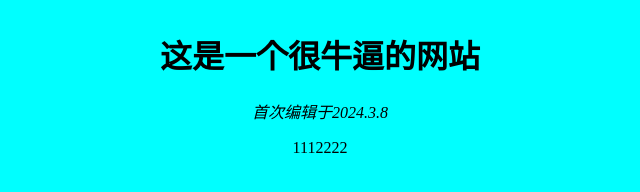
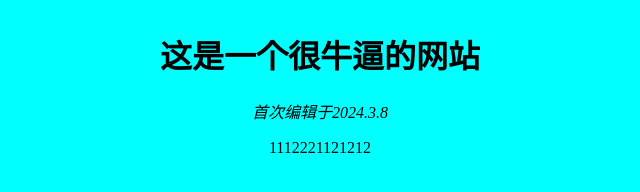
Before and after one commit to yyyyyy214/yyyyyy214.github.io, a plain HTML site: page index.html in a window 1280 px wide. Shown: the full height of the page, 320-960 px from the left. Drawn offline with Linux system fonts and the light colour scheme.

Commit message:
Update index.html

```diff
--- a/index.html
+++ b/index.html
@@ -22,7 +22,7 @@
     <h1 align="center">这是一个很牛逼的网站</h1>
     <div style="height:1000px" alt="主题" align="center">
         <em>首次编辑于2024.3.8</em>
-        <p>1112222</p>
+        <p>1112221121212</p>
 
     </div>
 </body>
```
§ §
**Directions:**
Repeat the records above exactly, omitting every picture.

**Result below:**
Before and after one commit to yyyyyy214/yyyyyy214.github.io, a plain HTML site: page index.html in a window 1280 px wide. Shown: the full height of the page, 320-960 px from the left. Drawn offline with Linux system fonts and the light colour scheme.

Commit message:
Update index.html

```diff
--- a/index.html
+++ b/index.html
@@ -22,7 +22,7 @@
     <h1 align="center">这是一个很牛逼的网站</h1>
     <div style="height:1000px" alt="主题" align="center">
         <em>首次编辑于2024.3.8</em>
-        <p>1112222</p>
+        <p>1112221121212</p>
 
     </div>
 </body>
```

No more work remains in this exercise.